Provided records:
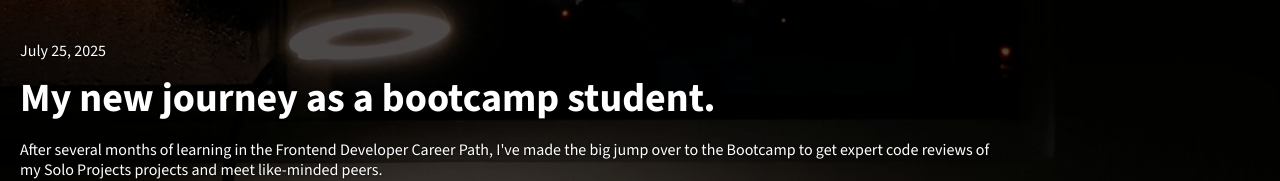
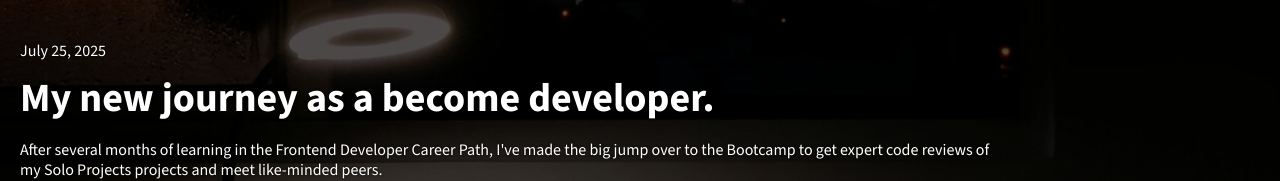
Before and after one commit to sunqfuu/My-Learning-Journal, a plain HTML site: page index.html in a window 1280 px wide. Shown: the part 453-634 px from the top of the page. Drawn offline with nearby package versions, Linux system fonts and the light colour scheme.

Commit message:
Update featured article title to reflect new journey as a developer

```diff
--- a/index.html
+++ b/index.html
@@ -49,7 +49,7 @@
         <a href="new-journey.html">
           <div class="featured-article">
             <time datetime="2025-06-25">July 25, 2025</time>
-            <h1>My new journey as a bootcamp student.</h1>
+            <h1>My new journey as a become developer.</h1>
             <p>
               After several months of learning in the Frontend Developer Career
               Path, I've made the big jump over to the Bootcamp to get expert
```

Task brief: Restate each entry word for word. Omit every picture.

Solution to the exercise:
Before and after one commit to sunqfuu/My-Learning-Journal, a plain HTML site: page index.html in a window 1280 px wide. Shown: the part 453-634 px from the top of the page. Drawn offline with nearby package versions, Linux system fonts and the light colour scheme.

Commit message:
Update featured article title to reflect new journey as a developer

```diff
--- a/index.html
+++ b/index.html
@@ -49,7 +49,7 @@
         <a href="new-journey.html">
           <div class="featured-article">
             <time datetime="2025-06-25">July 25, 2025</time>
-            <h1>My new journey as a bootcamp student.</h1>
+            <h1>My new journey as a become developer.</h1>
             <p>
               After several months of learning in the Frontend Developer Career
               Path, I've made the big jump over to the Bootcamp to get expert
```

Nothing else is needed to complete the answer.